This third album from Portuguese bassist André Carvalho is a study in contrasts. Inspired by the work of artist Hieronymus Boschhis style in general and, of course, the titular paintingCarvalho set about composing a long-form work reflecting the range and balance of character(s) endemic to the mysterious Dutch painter's creations. This stunning suite is the result.
Reflecting Bosch's art, Carvalho deals with and delves into the topic of humanity. That, naturally, results in a balance of highs and lows, joys and fears, and the concrete and surreal. The stage is set with a "Prelude" hinting at those ideals. There, Carvalho's arco bass embodies the shifting sands of time and being, Eitan Gofman's bass clarinet adds a touch of dark-hued beauty to the picture, the blending and swirling of said horn with Oskar Stenmark's trumpet and Jeremy Powell's soprano forms a rich and moody sonority that fills the canvas, and guitarist Andre Matos and drummer Rodrigo Recabarren prove sensitive to all of the changes that develop in the atmosphere. It's a finely-calibrated sextet that tends this garden.
As Carvalho and his compatriots move deeper and deeper into Bosch's world, the music comes to lean on some of its central strugglesmost notably, the pitting of form against freedom and style against self. For example, take "The Fountain," where Gofman's peaceable flute musings are set against a backdrop of uncertainty. It's but one of many illustrations of how one man's art begets another's; as the program plays on, not surprisingly, there are plenty more.
Strong performances abound across the album, as each track manages to stand on its own and complement the others. Carvalho captures the imagination with his true solo stand and artfully individualistic rendering of the Dragon Tree on "Dracaena Draco." The myth and mystery endemic to avant-garde attitudes come to the fore on "Of Mermaids And Mermen." Sound sculpture and ambient music reckon with the void and the great unknown on "The Towers Of Eden." And slamming rock meets with skewed and skewered horns on the aptly titled "Evil Parade." Carvalho's work, like that of his inspiration for this project, is both in bounds and out of this world, presenting earthly delights and otherworldly insights all at once.

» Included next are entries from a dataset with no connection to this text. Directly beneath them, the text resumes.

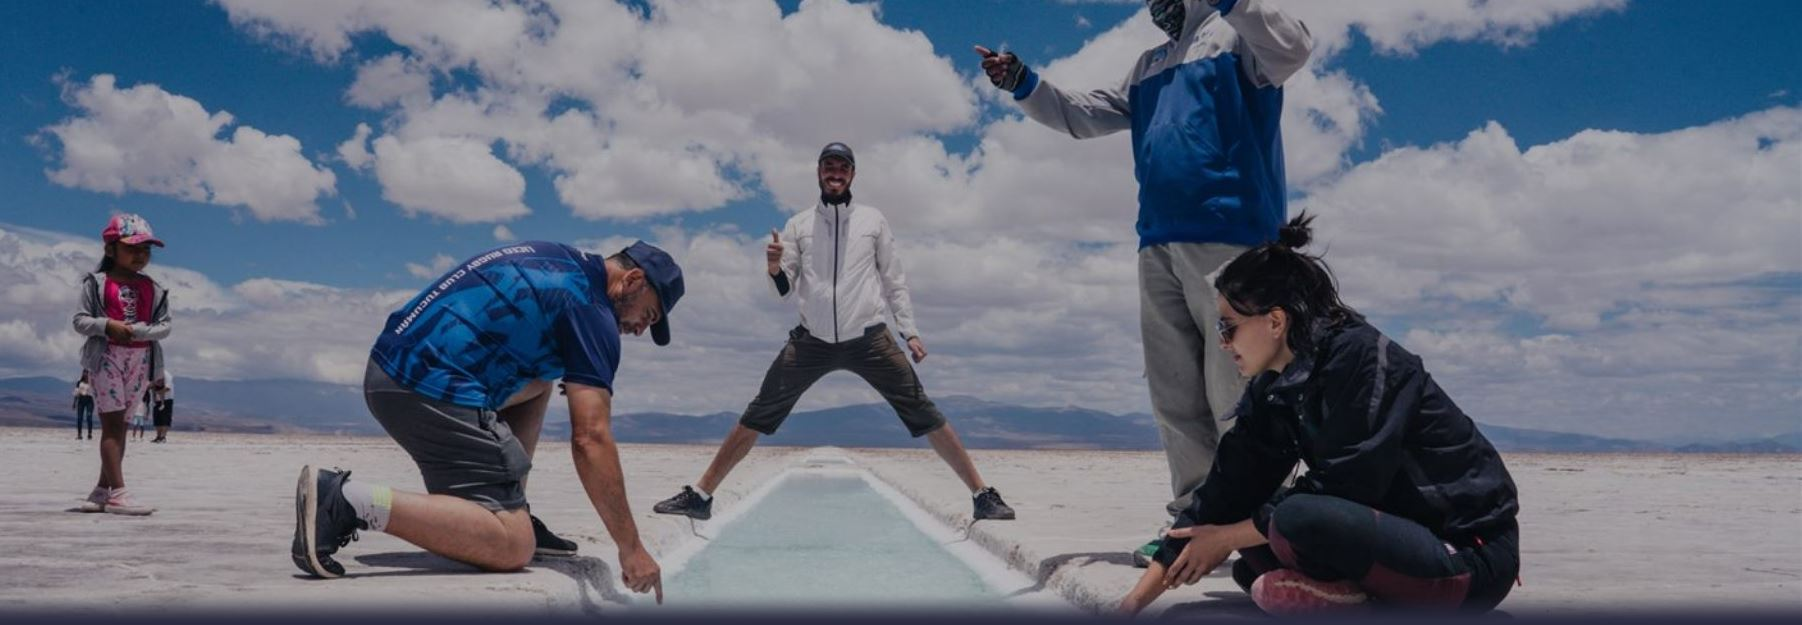
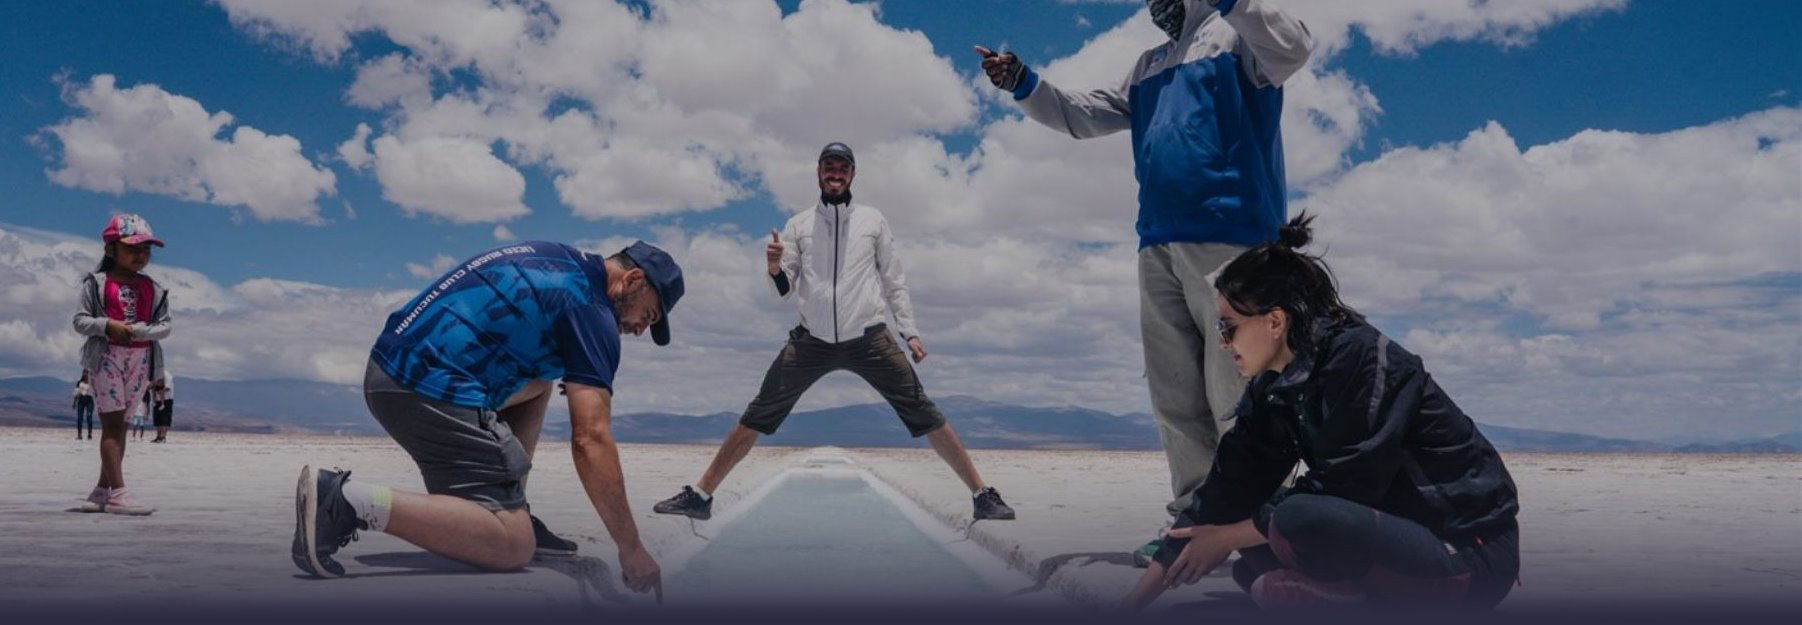
Las fotos van enteras: ni recortadas ni de a dos
Criterio de Lautaro, y vale para todo el sitio: una foto se elige por lo que
muestra, asi que recortarla se lleva justo eso. Cambia en tres lugares.

Ficha de excursion: la portada deja de tener alto fijo con object-fit:cover y
pasa a alto automatico, y deja de partirse en dos cuando hay una segunda foto.
Ahora va UNA sola, entera y a todo el ancho; la que sobra baja y aparece mas
abajo, tambien entera. Unico caso aparte: las verticales, que a todo el ancho
medirian un disparate de alto, se centran con un ancho sensato (lo marca un JS
cuando la foto carga). Tampoco se recortan.

Jujuy a tu medida: la portada de las llamas va entera y a todo el ancho. En
pantallas angostas el titulo baja debajo de la foto en vez de taparla.

Las fotos de region se rehicieron desde las originales con una franja de
degradado grabada al pie, mas marcada que la que traian: en Valles se colaban
el brillo del agua y una persona justo donde el bloque de color ya habia
empezado.

Y los anclas: la correccion de posicion valia solo para #experiencias, por eso
"Mapa" o "Quienes somos" desde una ficha parecian no llevar a ningun lado.
Ahora vale para las seis secciones.

Changed region(s): [[0.0, 0.8208, 1.0, 1.0]]

diff --git a/wwwroot/web/index.html b/wwwroot/web/index.html
@@ -284,7 +284,7 @@ section{padding:3.4rem 0}
 /* El menú de arriba es fijo. Sin esto, al tocar "Experiencias" el ancla deja el
    encabezado debajo de la barra y la sección arranca cortada: no se llegan a ver
    ni "Elegí tu aventura" ni el título. */
-#experiencias{scroll-margin-top:84px}
+#inicio,#experiencias,#mapa,#porque,#videos,#contacto{scroll-margin-top:84px}
 #experiencias .encabezado-seccion p{font-size:.94rem}
 /* "Jujuy a tu medida" entre los filtros. NO lleva la clase .filtro a propósito:
    esa clase la toma el JS que filtra el carrusel, y esto no filtra nada, lleva a
@@ -1693,9 +1693,15 @@ window.addEventListener("hashchange", abrirDesdeLaDireccion);
    JavaScript y la sección se va corriendo de lugar mientras se arman, así que una
    sola bajada cae en el lugar equivocado. Se corta sola al llegar, a los 2,5 s, o
    apenas la persona toca la rueda: si ya se está moviendo ella, manda ella. */
-if ((location.hash || "") === "#experiencias") {
-  var irAExperiencias = function () {
-    var s = document.getElementById("experiencias");
+/* Las secciones a las que llevan el menú y las fichas. Antes esto valía sólo para
+   #experiencias y por eso "Mapa" o "Quiénes somos" desde una ficha parecían no ir a
+   ningún lado: llegaban a la portada, pero el navegador calculaba el punto antes de
+   que terminaran de dibujarse las tarjetas y aterrizaba en cualquier parte. */
+var ANCLAS = ["inicio","experiencias","mapa","porque","videos","contacto"];
+var anclaInicial = (location.hash || "").replace("#", "");
+if (ANCLAS.indexOf(anclaInicial) >= 0) {
+  var irAlAncla = function () {
+    var s = document.getElementById(anclaInicial);
     if (!s) return;
     var hasta = Date.now() + 2500, corte = false;
     function frenar() { corte = true; }
@@ -1714,8 +1720,8 @@ if ((location.hash || "") === "#experiencias") {
     })();
   };
   // Si la página ya terminó de cargar, el evento "load" no vuelve a dispararse.
-  if (document.readyState === "complete") irAExperiencias();
-  else window.addEventListener("load", irAExperiencias);
+  if (document.readyState === "complete") irAlAncla();
+  else window.addEventListener("load", irAlAncla);
 }
 
 /* ═══ Formulario de contacto ═══

diff --git a/wwwroot/a-medida/index.html b/wwwroot/a-medida/index.html
@@ -76,16 +76,22 @@ h1,h2,h3{font-family:var(--display);font-weight:500;line-height:1.18;text-wrap:b
 }
 
 /* ── portada ── */
-/* La portada se muestra lo más entera posible: la foto son las llamas y recortarla
-   de más se lleva puesto justo lo que hay que ver. Sólo se recorta cuando la
-   pantalla es muy alta. */
-.hero{position:relative;aspect-ratio:1920/1254;max-height:76vh;min-height:340px;
-  display:flex;align-items:flex-end;overflow:hidden}
-.hero>img{position:absolute;inset:0;width:100%;height:100%;object-fit:cover}
-.hero::after{content:"";position:absolute;inset:0;
-  background:linear-gradient(to top,rgba(20,19,20,.93) 4%,rgba(20,19,20,.55) 42%,rgba(20,19,20,.1) 78%)}
-.hero .cont{position:relative;z-index:2;width:100%;max-width:860px;margin:0 auto;
-  padding:0 22px 44px;}
+/* La portada va ENTERA y a todo el ancho. Nada de recortarla: la foto son las
+   llamas y cualquier recorte se lleva puesto justo lo que hay que ver. El título
+   se apoya sobre el pie de la foto, que es donde el velo la oscurece. */
+.hero{position:relative}
+.hero>img{display:block;width:100%;height:auto}
+.hero::after{content:"";position:absolute;inset:0;pointer-events:none;
+  background:linear-gradient(to top,rgba(20,19,20,.93) 2%,rgba(20,19,20,.5) 30%,rgba(20,19,20,0) 62%)}
+.hero .cont{position:absolute;left:0;right:0;bottom:0;z-index:2;max-width:860px;margin:0 auto;
+  padding:0 22px 40px;}
+/* En pantallas angostas la foto queda bajita y el título no entra encima sin
+   taparla: ahí el texto baja y se apoya en el fondo de la página. */
+@media (max-width:620px){
+  .hero::after{display:none}
+  .hero .cont{position:static;padding:20px 22px 4px}
+  .hero .baja{text-shadow:none}
+}
 .hero h1{font-size:clamp(2.6rem,9vw,4.4rem);color:#fff;line-height:1.02;letter-spacing:-.01em}
 .hero .baja{color:#eceae4;opacity:.95;max-width:34ch;margin-top:16px;font-size:1.06rem;
   text-shadow:0 1px 14px rgba(14,12,11,.6)}

diff --git a/Program.cs b/Program.cs
@@ -1319,15 +1319,15 @@ p{color:rgba(236,229,212,.72);margin-bottom:28px}
         .Where(f => f != foto)
         .ToList();
 
-    // Portada: una sola foto, o dos mitades cuando hay con qué.
-    var tapa = galeria.Count > 0
-        ? $"""<div class="tapa doble"><img src="{Esc(foto)}" alt="{Esc(e.Nombre)}"><img src="{Esc(galeria[0])}" alt="{Esc(e.Nombre)}"></div>"""
-        : $"""<div class="tapa"><img src="{Esc(foto)}" alt="{Esc(e.Nombre)}"></div>""";
+    // Portada: UNA sola foto, entera y a todo el ancho. Nunca dos partidas al medio
+    // y nunca recortada: la foto se eligió por lo que muestra y el recorte se lleva
+    // justo eso. Si hay más fotos cargadas, van más abajo, de a una.
+    var tapa = $"""<div class="tapa"><img src="{Esc(foto)}" alt="{Esc(e.Nombre)}"></div>""";
 
     // Las que sobran se van intercalando a lo largo de la página, para que leer no sea
     // un paredón de texto. Hoy casi todas las excursiones tienen una sola foto cargada:
     // cuando se suban más desde el panel, aparecen solas acá.
-    var sueltas = galeria.Skip(1).ToList();
+    var sueltas = galeria.ToList();
     string FotoSuelta(int i) => i < sueltas.Count
         ? $"""<figure class="foto-larga"><img src="{Esc(sueltas[i])}" alt="{Esc(e.Nombre)}" loading="lazy"></figure>"""
         : "";
@@ -1597,31 +1597,24 @@ a{color:var(--dorado)}
    Antes la foto entraba entera dentro de un recuadro angosto y los costados se
    rellenaban con una copia borrosa: quedaba flotando, chiquita y con dos franjas
    grises al costado. Ahora va de borde a borde y llena todo el ancho de la pantalla.
-   Se recorta arriba y abajo (object-fit:cover) y se encuadra por el centro, que es
-   donde está el motivo en todas las fotos que usamos. */
-.tapa{position:relative;overflow:hidden;width:100%;
-      height:clamp(260px,46vw,520px);background:#0d1512}
-.tapa img{width:100%;height:100%;object-fit:cover;object-position:center;display:block}
+   Y va entera: el alto lo decide la foto, no el diseño. */
+.tapa{position:relative;width:100%;background:#0d1512;line-height:0}
+/* ENTERA, nunca recortada. Antes tenía un alto fijo con object-fit:cover y se
+   comía la mitad de la foto. Ahora manda la foto: ocupa todo el ancho y el alto
+   sale solo. */
+.tapa img{display:block;width:100%;height:auto}
+/* Las verticales son el único caso que no puede ir a todo el ancho: a 1400 px de
+   pantalla una foto 9:16 mediría más de dos metros de alto. Se centran con un
+   ancho razonable, pero tampoco se recortan. La clase la pone el JS de más abajo
+   cuando la foto termina de cargar y se sabe cómo es. */
+.tapa.alta img{max-width:min(100%,560px);margin:0 auto}
 /* Un velo apenas perceptible arriba y abajo: despega la portada de la barra de
    navegación y del fondo, sin tapar la foto. */
 .tapa::after{content:"";position:absolute;inset:0;pointer-events:none;
       background:linear-gradient(180deg,rgba(13,21,18,.30),rgba(13,21,18,0) 34%,rgba(13,21,18,.45))}
-/* Portada partida en dos cuando hay una segunda foto cargada. Es lo que salva a las
-   fotos verticales: a lo ancho se les recorta media imagen, y de a dos entran casi
-   enteras y se ven las dos cosas (el angosto y la cascada, por ejemplo). */
-.tapa.doble{display:grid;grid-template-columns:1fr 1fr;gap:3px}
-.tapa.doble img{height:100%}
-/* En el celular un poco más alta en proporción, para que la foto respire. Y la
-   portada doble vuelve a una sola foto: dos mitades en una pantalla angosta quedan
-   como dos tiritas donde no se ve nada. */
-@media (max-width:560px){
-  .tapa{height:62vw}
-  .tapa.doble{grid-template-columns:1fr}
-  .tapa.doble img:nth-child(2){display:none}
-}
-/* Las fotos que se van intercalando mientras se lee. Van a todo el ancho del texto. */
-.foto-larga{margin:26px 0;border-radius:16px;overflow:hidden;background:#0d1512}
-.foto-larga img{width:100%;height:clamp(200px,34vw,340px);object-fit:cover;display:block}
+/* Las fotos que se van intercalando mientras se lee. También enteras. */
+.foto-larga{margin:26px 0;border-radius:16px;overflow:hidden;background:#0d1512;line-height:0}
+.foto-larga img{display:block;width:100%;height:auto}
 
 /* ── El menú del sitio, igual que en la portada ──────────────────────────
    La ficha estaba suelta: sin menú no se podía ir al mapa, al blog ni a contacto
@@ -1757,6 +1750,18 @@ li{margin:7px 0}
   // páginas aparezcan en Analytics junto a las otras y con el nombre de la excursión.
   // El nombre viaja en un atributo (y no escrito acá adentro) para que un apóstrofo
   // en el nombre no rompa el script.
+
+  // Una foto vertical a todo el ancho mide un disparate de alto. No se recorta
+  // (eso no se hace acá): se le pone un ancho sensato y se centra. Hay que esperar
+  // a que cargue para saber cómo es, y contemplar que ya esté en la caché.
+  (function(){
+    var im = document.querySelector('.tapa img');
+    if (!im) return;
+    var ver = function(){
+      if (im.naturalHeight > im.naturalWidth) im.parentNode.classList.add('alta');
+    };
+    if (im.complete && im.naturalWidth) ver(); else im.addEventListener('load', ver);
+  })();
   document.getElementById('wpp').addEventListener('click', function(){
     try { if (typeof gtag === 'function')
       gtag('event','clic_whatsapp',{ desde:'ficha', excursion:this.dataset.excursion }); } catch(e){}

Prelude; The Fools Of Venus; The Fountain; Dracaena Draco; Of Mermaids And Mermen; Cherries, Brambles
And Strawberries; The Towers Of Eden; Evil Parade; The Thinker In The Tavern; The Forlorn Mill; Phowa